As the report says, the share of gas on gas competition increase by 0.5% between the 2017 and 2018 surveys to 47%. That largely indicated the increasing share of spot LNG cargoes in LNG imports and rapidly growing US consumption, which have offset the declining share in pipeline imports, due to reduced European pipeline imports and increased China pipeline imports.

In addition, the oil price escalation share reduced to 19%, with the loss in LNG imports being partly offset by gains in pipeline imports and domestic production in China.


Moreover, 2018 saw the most significant change in LNG imports since the IGU began the surveys, driven by the continued rise in Henry Hub priced US LNG exports as well as a general grow in spot LNG cargoes. Namely, the share of spot LNG imports reached just over 30% of total LNG imports in 2018, amounting to about 126 BCM, which is an increase of 65 BCM since 2016, or 10.5%.

Gas on gas competition for LNG imports in the traded markets, especially in Northwest Europe, added another 4.5% of total LNG imports.

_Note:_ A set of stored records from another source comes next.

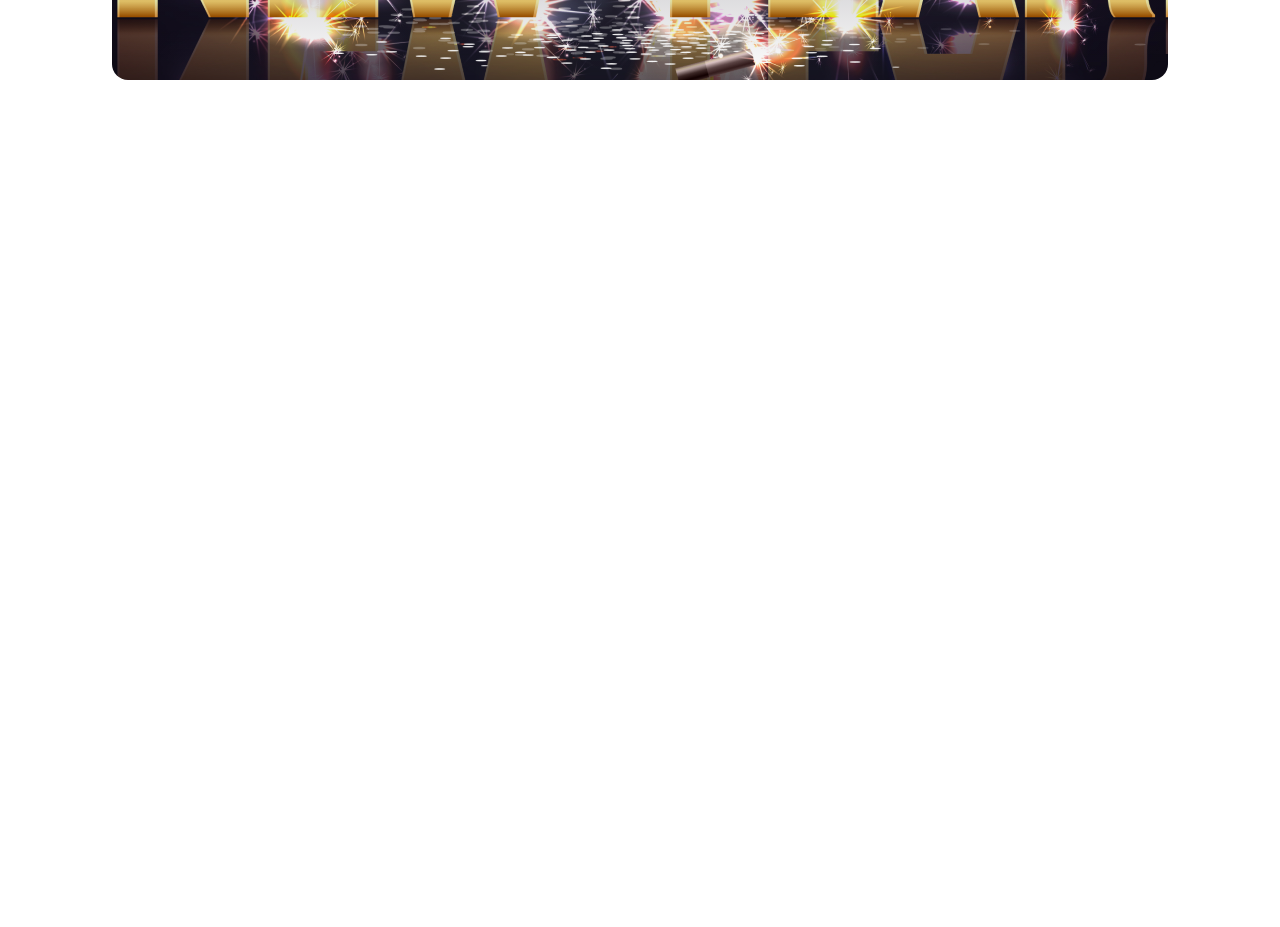
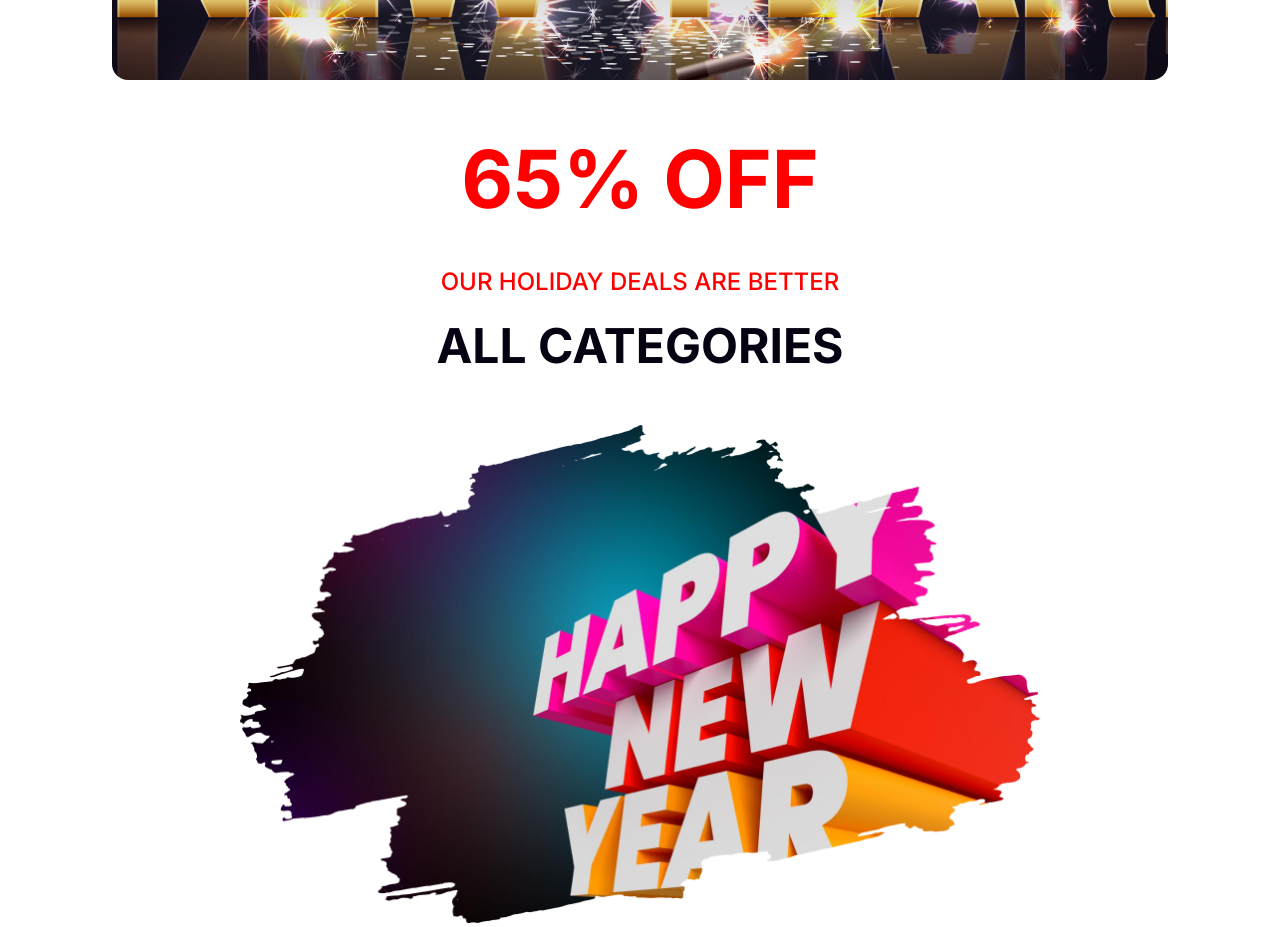
Before and after one commit to Developer-Nur/Assignment-1, a plain HTML site: page index.html in a window 1280 px wide. Shown: the part 570-1497 px from the top of the page. Before the commit the page ends 800 px from the top, so only its background shows below. Drawn offline with Linux system fonts and the light colour scheme.

Commit message:
New year offer section created

```diff
--- a/index.html
+++ b/index.html
@@ -22,12 +22,27 @@
 <body>
     <!-- Header area starts -->
     <header>
-        <div class="banner">
+        <div class="banner container">
             <p>Happy New Year</p>
             <h1>New Year Party Celebration</h1>
         </div>
     </header>
-    <!-- Header area starts -->
+    <!-- Header area ends -->
+
+    <!-- Main content area stats  -->
+    <main>
+        <!-- New year offer area starts  -->
+        <section>
+            <div class="new-year-offer container">
+                <h2>65% OFF</h2>
+                <p>OUR HOLIDAY DEALS ARE BETTER</p>
+                <h3>ALL CATEGORIES</h3>
+                <img src="Images/New Year Photo.png" alt="New year off">
+            </div>
+        </section>
+        <!-- New year offer area ends  -->
+    </main>
+    <!-- Main content area ends  -->
 </body>
 
 </html>
--- a/styles/style.css
+++ b/styles/style.css
@@ -1,4 +1,3 @@
-/* 1320px - 82.5%, (width) */
 /* shared styles */
 * {
     margin: 0;
@@ -6,13 +5,15 @@
     font-family: 'Inter', sans-serif;
 }
 
-header {
-    /* font-family: 'Merriweather', serif; */
+.container {
+    width: 82.5%;
+    max-width: 1320px;
+    margin: 0 auto;
+    text-align: center;
 }
 
+/* Header area style sheet */
 .banner {
-    width: 82.5%;
-    max-width: 1320px;
     height: 600px;
     margin: 50px auto;
     border-radius: 16px;
@@ -41,3 +42,34 @@ header {
     padding: 0 344px;
     margin-top: 15px;
 }
+
+/* Header area style ends */
+
+/* Main content area with multiple sections style sheet */
+/* New year offer area style sheet */
+.new-year-offer {
+    max-width: 800px;
+}
+
+.new-year-offer h2 {
+    color: #F00;
+    font-size: 80px;
+    font-weight: 700;
+}
+
+.new-year-offer p {
+    color: #F00;
+    font-size: 24px;
+    font-weight: 500;
+    padding-top: 40px;
+}
+
+.new-year-offer h3 {
+    color: #070211;
+    font-size: 48px;
+    font-weight: 700;
+    padding: 20px 0 50px;
+}
+.new-year-offer img {
+    width: 100%;
+}
```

Gas on gas competition accounted for over 50% of LNG imports into Europe in 2018, in comparison to 33% in 2017, while the gas on gas competition in China and the Indian sub-continent went up from 24% to 30.5% and for the Asia Pacific importers from 18% to 24%. However, in spite of the growth in LNG imports between 2017 and 2018 of some 22 BCM or 5.5%, the actual volume of oil price escalation imports declined for the first time.

Continuing, wholesale prices outside North America increased between 2005 and 2014, declined in most regions in 2015 and 2016, before rebounding again in 2017 and 2018 in almost all regions. This was mainly in Europe, the Asia Pacific LNG importers, China and India, where oil prices increased and spot markets tightened.

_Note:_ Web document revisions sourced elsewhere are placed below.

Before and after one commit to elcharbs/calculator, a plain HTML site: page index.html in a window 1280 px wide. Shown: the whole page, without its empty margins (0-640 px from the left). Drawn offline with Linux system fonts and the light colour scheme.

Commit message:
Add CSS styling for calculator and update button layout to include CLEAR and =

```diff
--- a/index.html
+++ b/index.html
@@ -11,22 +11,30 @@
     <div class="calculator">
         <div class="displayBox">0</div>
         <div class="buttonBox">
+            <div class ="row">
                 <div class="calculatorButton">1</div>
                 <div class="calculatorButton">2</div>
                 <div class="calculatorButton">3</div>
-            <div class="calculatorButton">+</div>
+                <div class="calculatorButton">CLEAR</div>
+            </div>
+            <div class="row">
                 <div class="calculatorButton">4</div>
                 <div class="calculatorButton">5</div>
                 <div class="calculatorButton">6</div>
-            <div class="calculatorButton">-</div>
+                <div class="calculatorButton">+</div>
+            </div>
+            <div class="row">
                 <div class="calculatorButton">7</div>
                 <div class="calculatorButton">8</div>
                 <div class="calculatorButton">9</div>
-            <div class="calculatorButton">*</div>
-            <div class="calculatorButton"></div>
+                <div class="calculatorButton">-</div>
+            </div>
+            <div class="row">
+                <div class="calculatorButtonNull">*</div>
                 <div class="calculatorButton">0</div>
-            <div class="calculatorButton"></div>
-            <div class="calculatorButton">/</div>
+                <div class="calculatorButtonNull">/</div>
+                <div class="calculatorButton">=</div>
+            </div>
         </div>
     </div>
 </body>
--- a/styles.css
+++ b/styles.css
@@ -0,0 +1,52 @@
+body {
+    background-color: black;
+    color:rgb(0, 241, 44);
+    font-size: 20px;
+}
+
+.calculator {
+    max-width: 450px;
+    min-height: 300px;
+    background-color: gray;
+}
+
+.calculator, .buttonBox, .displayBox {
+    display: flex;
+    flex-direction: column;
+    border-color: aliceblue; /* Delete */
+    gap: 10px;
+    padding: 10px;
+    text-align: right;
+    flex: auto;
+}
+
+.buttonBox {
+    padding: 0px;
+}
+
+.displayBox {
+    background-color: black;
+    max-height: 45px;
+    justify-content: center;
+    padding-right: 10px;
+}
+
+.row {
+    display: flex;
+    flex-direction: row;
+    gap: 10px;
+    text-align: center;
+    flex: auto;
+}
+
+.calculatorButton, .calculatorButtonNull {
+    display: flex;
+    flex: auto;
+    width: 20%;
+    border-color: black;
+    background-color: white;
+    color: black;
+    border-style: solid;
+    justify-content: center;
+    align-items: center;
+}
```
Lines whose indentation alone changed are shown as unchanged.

Prices also went up in the more regulated regions like Africa and the Middle East, because authorities continued policies to increase prices to more market or economic levels. The average world wholesale price in 2018 was $4.38 per MMBTU, which is the highest average price since 2014.

Finally, global gas prices have been converging since 2005, reflecting wider globalisation of the gas markets, at least up until 2018, when some divergence took place. It is also concluded that there is more gas price convergence amongst countries with market related pricing, which are connected with the global gas market through gas imports, with oil-indexed gas prices, and within Europe. The trend of global gas price convergence is more distinct when the report excludes North America.